Nearly 80 percent of people believe that the country is moving in the wrong way, and President Joe Biden’s popularity rating is stuck in the 30s, so all the pieces appear to be in place for a Republican victory in the November midterm elections.

The fight for control of Congress may come down to the big contrast in voters who cite the economy as their top issue and those who cite abortion and guns as their foremost concern.   (Stefani Reynolds/The New York Times)
The fight for control of Congress may come down to the big contrast in voters who cite the economy as their top issue and those who cite abortion and guns as their foremost concern. (Stefani Reynolds/The New York Times)

However, the first New York Times/Siena College poll of the cycle shows that Democrats and Republicans are running an unexpectedly close contest for control of Congress at the start of the campaign.

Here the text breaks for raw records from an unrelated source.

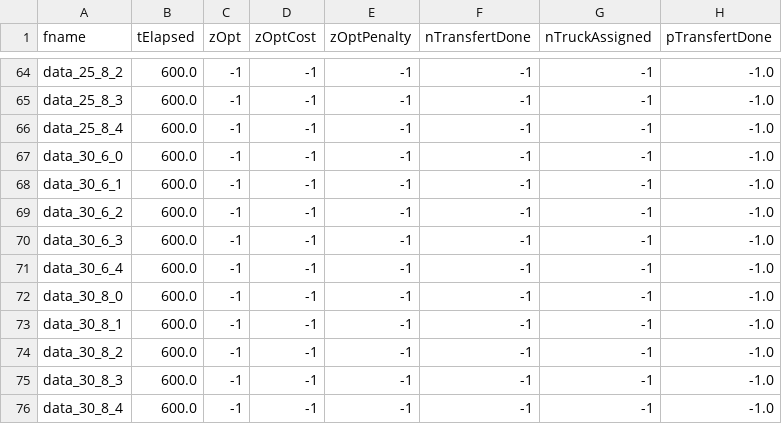
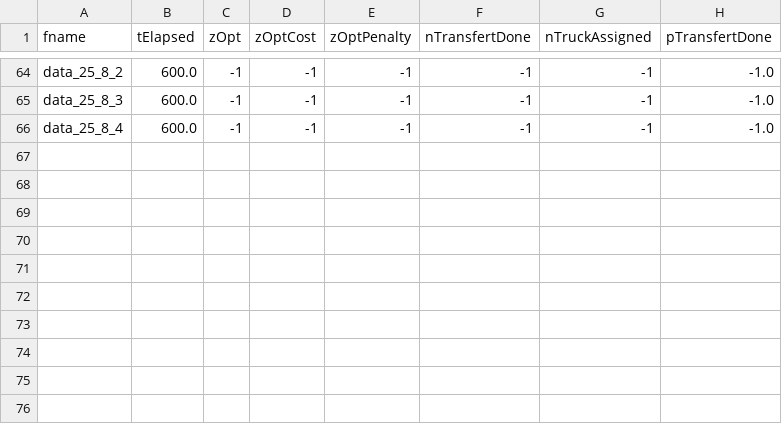
Before and after one commit to Walluttt/meta_tdap, a CSV file: res/allresultsM.csv, drawn as a sheet; only a part is shown, gaps mark what is left out; the diff names each change by its address in the sheet, - before the commit and + after, or states it on an @@ line.

```diff
--- a/res/allresultsM.csv
+++ b/res/allresultsM.csv
-row 67: data_30_6_0 | 600.0 | -1 | -1 | -1 | -1 | -1 | -1.0
-row 68: data_30_6_1 | 600.0 | -1 | -1 | -1 | -1 | -1 | -1.0
-row 69: data_30_6_2 | 600.0 | -1 | -1 | -1 | -1 | -1 | -1.0
-row 70: data_30_6_3 | 600.0 | -1 | -1 | -1 | -1 | -1 | -1.0
-row 71: data_30_6_4 | 600.0 | -1 | -1 | -1 | -1 | -1 | -1.0
-row 72: data_30_8_0 | 600.0 | -1 | -1 | -1 | -1 | -1 | -1.0
-row 73: data_30_8_1 | 600.0 | -1 | -1 | -1 | -1 | -1 | -1.0
-row 74: data_30_8_2 | 600.0 | -1 | -1 | -1 | -1 | -1 | -1.0
-row 75: data_30_8_3 | 600.0 | -1 | -1 | -1 | -1 | -1 | -1.0
-row 76: data_30_8_4 | 600.0 | -1 | -1 | -1 | -1 | -1 | -1.0
```
Also changed, not shown: res/allresultsG.csv, 2 other files.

41 percent of all registered voters indicated they wanted Democrats to run Congress, compared to 40 percent who wanted Republicans to do so.

Republicans had a one-point lead among potential voters (44 percent to 43 percent), echoing the common trend for the party in opposition to have a turnout advantage in midterm elections.

The findings imply that the recent Supreme Court ruling overturning Roe v. Wade and the recent rash of mass shootings have, at the very least, temporarily shielded the Democrats from an otherwise hostile national political environment while boosting the party’s predominately liberal activist base.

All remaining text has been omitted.